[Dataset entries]
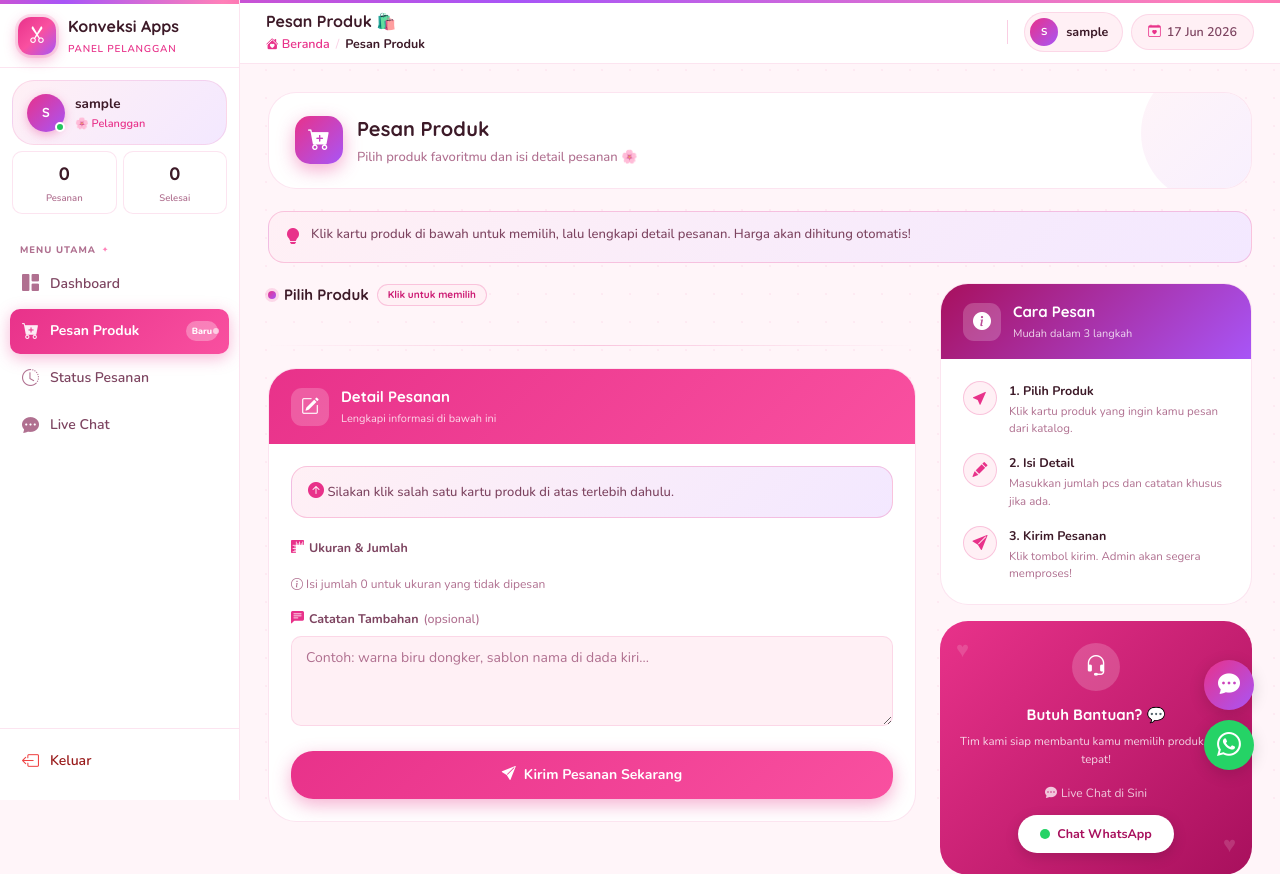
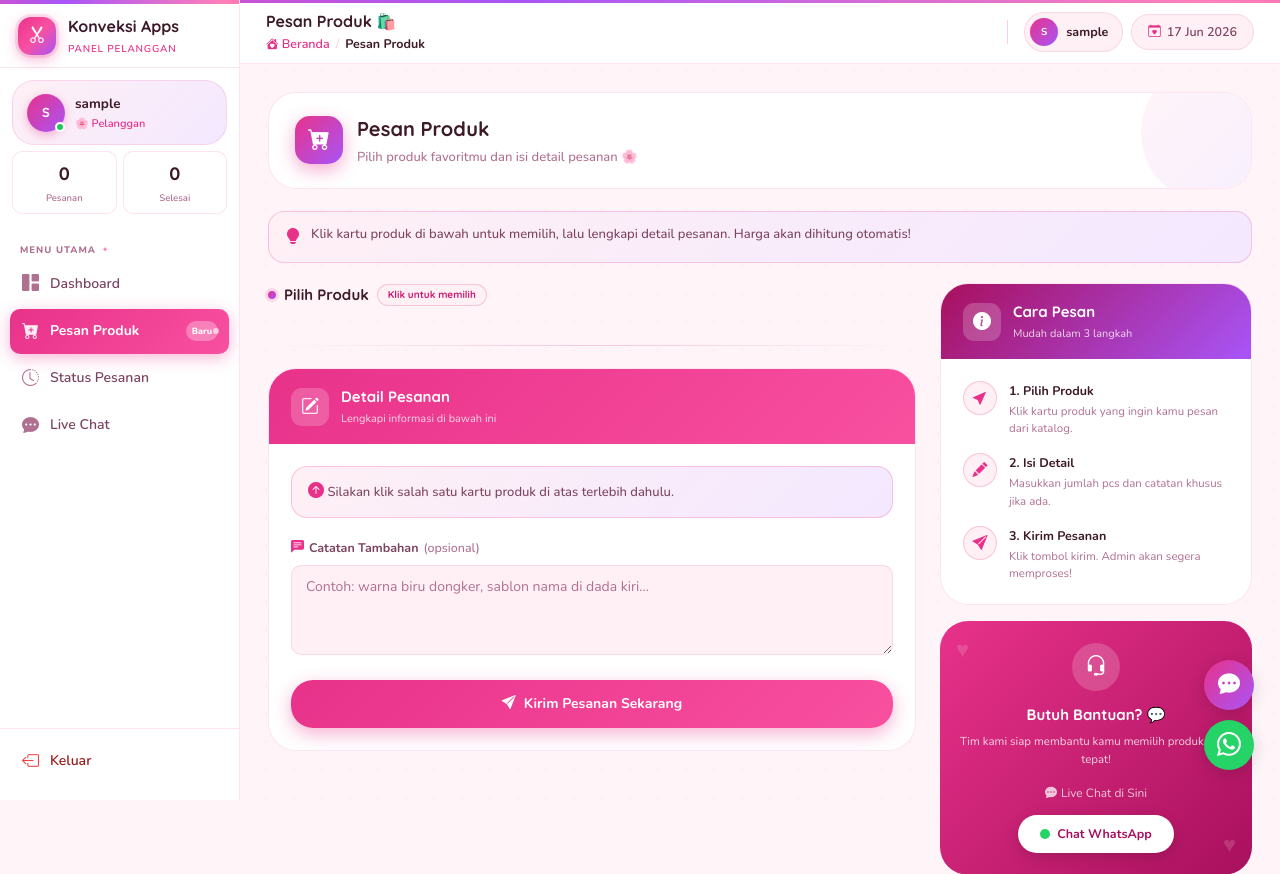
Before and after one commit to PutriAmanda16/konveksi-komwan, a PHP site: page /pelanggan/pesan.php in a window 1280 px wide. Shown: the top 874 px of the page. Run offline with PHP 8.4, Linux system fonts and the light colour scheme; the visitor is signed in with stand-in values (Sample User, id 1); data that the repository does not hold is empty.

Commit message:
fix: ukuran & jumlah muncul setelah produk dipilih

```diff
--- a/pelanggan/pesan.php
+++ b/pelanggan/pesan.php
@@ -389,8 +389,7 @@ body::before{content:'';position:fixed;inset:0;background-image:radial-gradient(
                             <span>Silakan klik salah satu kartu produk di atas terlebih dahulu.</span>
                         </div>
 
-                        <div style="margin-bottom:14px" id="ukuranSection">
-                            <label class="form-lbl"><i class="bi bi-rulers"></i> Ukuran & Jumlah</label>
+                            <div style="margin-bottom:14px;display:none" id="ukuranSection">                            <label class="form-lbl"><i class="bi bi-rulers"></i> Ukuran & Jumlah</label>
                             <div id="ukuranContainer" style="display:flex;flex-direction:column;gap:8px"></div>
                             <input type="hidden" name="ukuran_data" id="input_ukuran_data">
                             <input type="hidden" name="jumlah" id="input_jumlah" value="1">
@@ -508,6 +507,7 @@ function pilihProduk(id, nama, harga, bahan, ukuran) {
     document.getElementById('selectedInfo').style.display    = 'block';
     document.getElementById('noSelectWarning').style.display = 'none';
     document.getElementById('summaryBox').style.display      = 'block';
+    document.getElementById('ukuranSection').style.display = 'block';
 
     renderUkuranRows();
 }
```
...
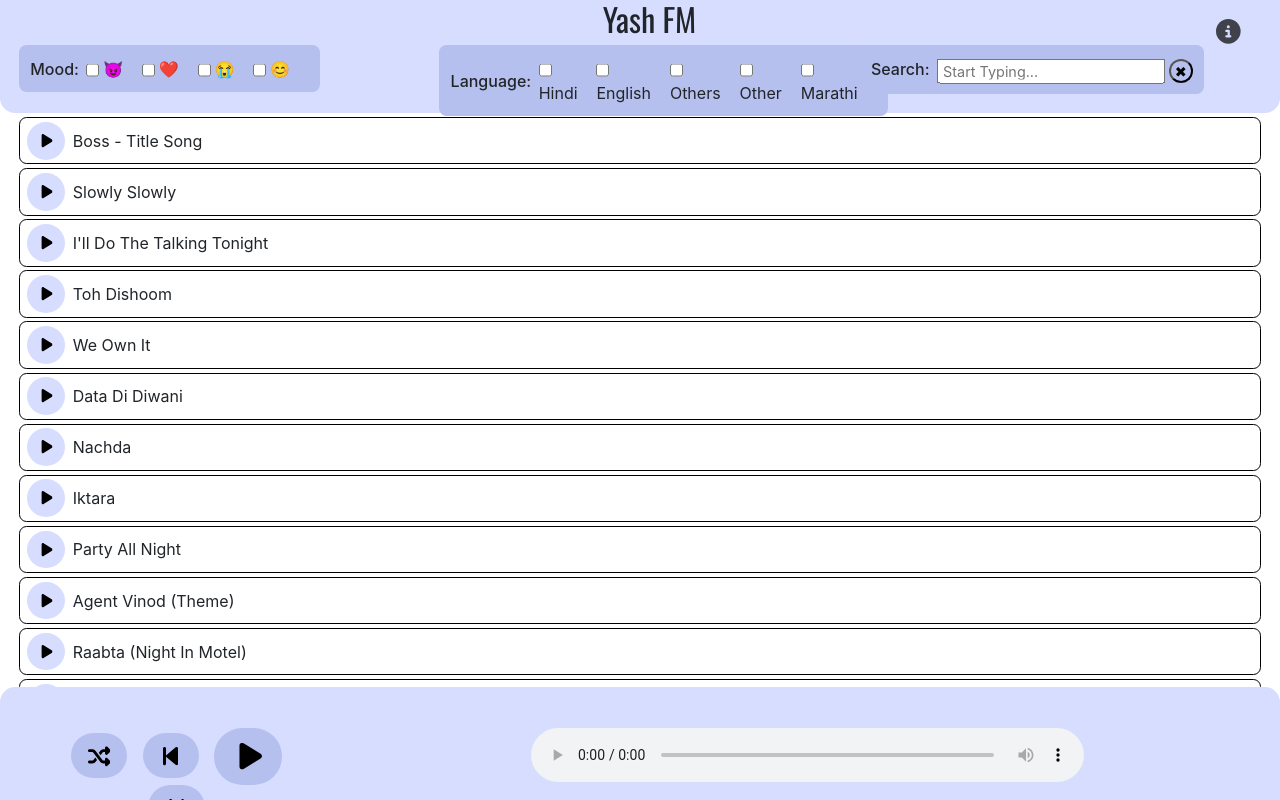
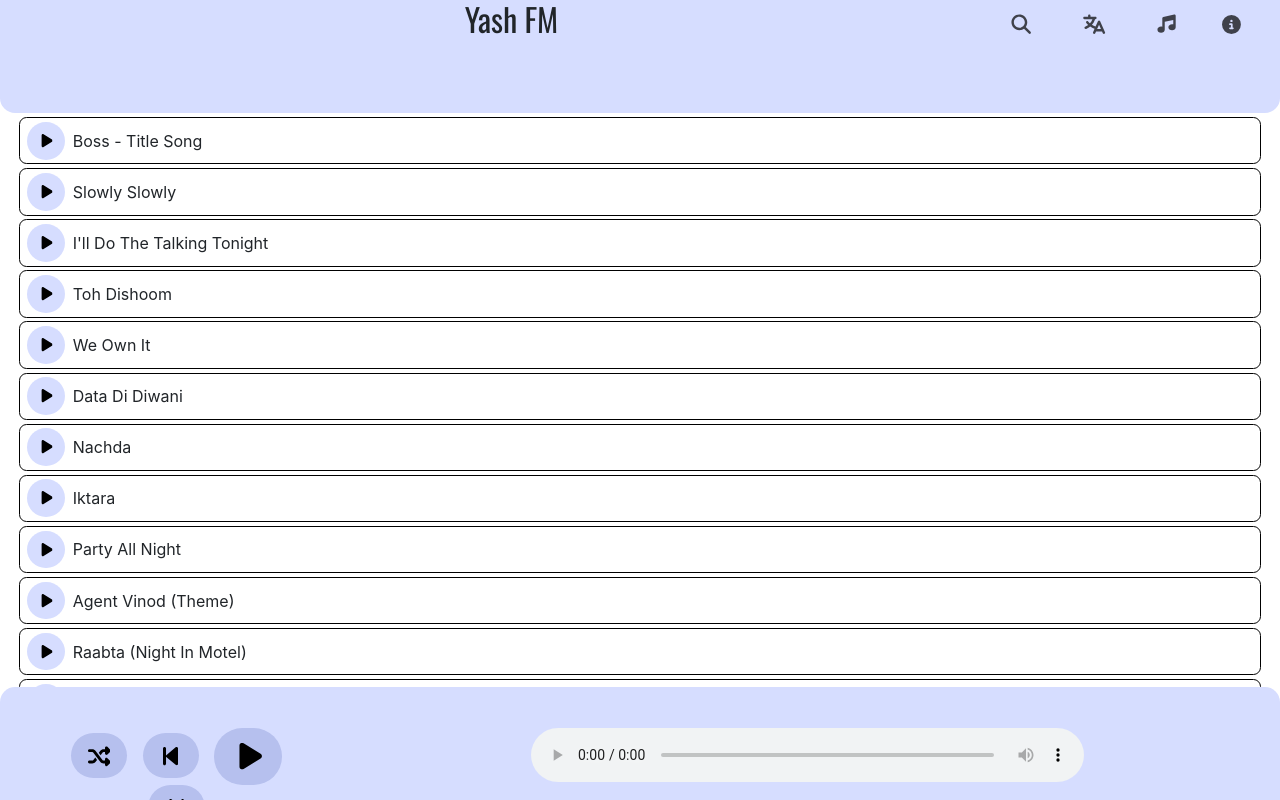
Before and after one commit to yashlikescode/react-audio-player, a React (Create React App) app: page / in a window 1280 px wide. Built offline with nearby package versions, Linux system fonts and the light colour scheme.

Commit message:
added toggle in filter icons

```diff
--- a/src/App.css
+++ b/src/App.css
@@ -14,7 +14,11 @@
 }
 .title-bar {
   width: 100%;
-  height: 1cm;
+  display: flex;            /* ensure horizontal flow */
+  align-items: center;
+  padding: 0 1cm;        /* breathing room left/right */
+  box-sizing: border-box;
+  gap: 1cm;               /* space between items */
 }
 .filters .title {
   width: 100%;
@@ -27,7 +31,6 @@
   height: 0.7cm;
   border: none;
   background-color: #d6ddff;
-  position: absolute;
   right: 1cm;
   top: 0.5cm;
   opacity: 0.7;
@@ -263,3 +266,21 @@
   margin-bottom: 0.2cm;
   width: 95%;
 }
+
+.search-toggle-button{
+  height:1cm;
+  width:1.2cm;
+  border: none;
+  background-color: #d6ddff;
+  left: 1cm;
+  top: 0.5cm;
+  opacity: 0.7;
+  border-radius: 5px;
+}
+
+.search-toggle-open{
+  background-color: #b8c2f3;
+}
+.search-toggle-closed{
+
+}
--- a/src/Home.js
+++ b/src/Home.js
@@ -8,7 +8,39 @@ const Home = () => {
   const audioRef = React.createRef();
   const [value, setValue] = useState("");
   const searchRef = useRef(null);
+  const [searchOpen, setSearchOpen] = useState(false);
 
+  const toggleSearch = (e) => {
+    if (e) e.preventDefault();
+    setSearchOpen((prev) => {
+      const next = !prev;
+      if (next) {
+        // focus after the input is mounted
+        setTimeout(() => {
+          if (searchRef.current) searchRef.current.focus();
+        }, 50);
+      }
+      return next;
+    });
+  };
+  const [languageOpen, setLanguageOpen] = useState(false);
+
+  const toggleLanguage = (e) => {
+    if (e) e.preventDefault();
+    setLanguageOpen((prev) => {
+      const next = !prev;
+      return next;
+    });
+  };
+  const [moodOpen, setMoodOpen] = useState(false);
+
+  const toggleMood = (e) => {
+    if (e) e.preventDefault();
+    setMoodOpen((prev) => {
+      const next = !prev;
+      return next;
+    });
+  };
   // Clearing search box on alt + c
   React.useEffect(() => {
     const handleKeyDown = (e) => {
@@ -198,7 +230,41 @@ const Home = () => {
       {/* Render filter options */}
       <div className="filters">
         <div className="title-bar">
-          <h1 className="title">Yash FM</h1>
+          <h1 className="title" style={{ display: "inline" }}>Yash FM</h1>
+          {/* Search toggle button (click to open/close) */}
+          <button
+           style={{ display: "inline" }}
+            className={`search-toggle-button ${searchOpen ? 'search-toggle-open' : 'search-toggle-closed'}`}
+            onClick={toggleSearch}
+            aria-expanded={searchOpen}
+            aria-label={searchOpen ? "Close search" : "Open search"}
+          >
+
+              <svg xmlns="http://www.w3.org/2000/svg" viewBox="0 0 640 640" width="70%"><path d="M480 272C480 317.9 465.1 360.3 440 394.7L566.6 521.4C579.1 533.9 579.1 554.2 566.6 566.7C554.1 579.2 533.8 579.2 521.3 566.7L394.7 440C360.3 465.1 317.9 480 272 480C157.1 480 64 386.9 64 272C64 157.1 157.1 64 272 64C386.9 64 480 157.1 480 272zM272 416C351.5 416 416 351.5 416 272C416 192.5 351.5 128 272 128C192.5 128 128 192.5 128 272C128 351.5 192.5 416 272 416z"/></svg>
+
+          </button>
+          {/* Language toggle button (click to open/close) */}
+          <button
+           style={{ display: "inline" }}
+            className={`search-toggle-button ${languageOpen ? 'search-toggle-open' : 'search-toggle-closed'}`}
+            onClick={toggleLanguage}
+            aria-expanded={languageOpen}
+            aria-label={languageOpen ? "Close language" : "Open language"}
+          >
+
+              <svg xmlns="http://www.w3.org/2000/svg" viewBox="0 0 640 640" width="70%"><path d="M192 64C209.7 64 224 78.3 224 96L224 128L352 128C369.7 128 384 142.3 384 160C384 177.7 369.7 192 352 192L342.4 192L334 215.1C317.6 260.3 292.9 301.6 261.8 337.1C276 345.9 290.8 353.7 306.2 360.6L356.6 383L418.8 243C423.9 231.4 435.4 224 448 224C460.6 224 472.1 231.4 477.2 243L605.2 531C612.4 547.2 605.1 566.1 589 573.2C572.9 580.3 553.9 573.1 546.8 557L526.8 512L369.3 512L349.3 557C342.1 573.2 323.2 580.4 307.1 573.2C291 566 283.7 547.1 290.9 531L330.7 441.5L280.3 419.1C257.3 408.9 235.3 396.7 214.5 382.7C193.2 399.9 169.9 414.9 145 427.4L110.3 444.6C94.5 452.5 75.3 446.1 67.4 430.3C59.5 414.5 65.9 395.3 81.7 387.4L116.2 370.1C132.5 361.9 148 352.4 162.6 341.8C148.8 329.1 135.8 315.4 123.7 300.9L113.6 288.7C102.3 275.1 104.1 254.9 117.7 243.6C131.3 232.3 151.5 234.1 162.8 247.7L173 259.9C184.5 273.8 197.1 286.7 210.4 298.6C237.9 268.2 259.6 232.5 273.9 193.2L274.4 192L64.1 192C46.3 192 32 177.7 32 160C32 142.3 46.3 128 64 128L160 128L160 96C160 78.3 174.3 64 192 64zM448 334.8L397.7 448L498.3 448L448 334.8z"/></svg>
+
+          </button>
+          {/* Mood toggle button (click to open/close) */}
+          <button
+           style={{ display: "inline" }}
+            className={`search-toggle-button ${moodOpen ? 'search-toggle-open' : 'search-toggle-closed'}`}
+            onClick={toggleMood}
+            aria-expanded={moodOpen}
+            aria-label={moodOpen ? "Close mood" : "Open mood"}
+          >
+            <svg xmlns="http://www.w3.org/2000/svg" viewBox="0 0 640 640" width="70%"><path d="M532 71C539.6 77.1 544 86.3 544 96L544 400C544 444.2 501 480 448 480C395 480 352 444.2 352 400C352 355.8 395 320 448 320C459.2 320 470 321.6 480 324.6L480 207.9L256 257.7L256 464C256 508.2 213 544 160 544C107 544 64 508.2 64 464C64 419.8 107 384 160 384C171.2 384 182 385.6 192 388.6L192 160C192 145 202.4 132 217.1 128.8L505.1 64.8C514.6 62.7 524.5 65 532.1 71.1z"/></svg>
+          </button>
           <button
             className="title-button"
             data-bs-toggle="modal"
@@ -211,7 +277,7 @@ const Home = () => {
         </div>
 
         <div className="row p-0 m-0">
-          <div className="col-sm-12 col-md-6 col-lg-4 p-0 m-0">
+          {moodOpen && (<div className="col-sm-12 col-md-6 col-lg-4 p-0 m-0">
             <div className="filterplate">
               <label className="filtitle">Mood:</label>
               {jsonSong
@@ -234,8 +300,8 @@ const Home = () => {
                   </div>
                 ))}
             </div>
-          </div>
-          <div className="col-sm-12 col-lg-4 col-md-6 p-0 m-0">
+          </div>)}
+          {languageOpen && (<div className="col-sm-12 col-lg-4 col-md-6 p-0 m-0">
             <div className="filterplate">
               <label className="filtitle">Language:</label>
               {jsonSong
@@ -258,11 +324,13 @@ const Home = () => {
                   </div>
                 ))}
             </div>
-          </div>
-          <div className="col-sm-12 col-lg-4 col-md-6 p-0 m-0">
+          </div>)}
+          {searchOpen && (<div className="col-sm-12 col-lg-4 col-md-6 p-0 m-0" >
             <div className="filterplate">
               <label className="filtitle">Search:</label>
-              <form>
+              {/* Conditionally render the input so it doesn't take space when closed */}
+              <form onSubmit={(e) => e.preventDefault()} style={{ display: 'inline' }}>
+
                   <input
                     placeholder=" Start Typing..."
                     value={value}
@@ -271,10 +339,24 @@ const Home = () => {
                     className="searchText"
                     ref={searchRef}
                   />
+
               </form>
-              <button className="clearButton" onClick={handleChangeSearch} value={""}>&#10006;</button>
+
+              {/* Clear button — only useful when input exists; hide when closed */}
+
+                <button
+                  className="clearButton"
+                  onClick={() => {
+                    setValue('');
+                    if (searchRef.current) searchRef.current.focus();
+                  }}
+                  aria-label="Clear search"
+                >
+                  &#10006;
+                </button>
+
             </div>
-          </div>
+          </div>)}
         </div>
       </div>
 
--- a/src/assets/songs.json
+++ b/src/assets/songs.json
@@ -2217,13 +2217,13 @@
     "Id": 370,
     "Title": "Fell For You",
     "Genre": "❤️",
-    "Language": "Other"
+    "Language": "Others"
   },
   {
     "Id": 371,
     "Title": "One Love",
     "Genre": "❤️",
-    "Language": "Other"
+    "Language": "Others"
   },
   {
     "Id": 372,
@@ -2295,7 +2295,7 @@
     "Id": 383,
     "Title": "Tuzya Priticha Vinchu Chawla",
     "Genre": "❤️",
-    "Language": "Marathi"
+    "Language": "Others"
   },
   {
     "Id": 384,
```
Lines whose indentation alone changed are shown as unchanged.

_Problem requirements:_
Lines with the string "items" in the data above: say how many there are, giving the number alone.

_Answer box:_
2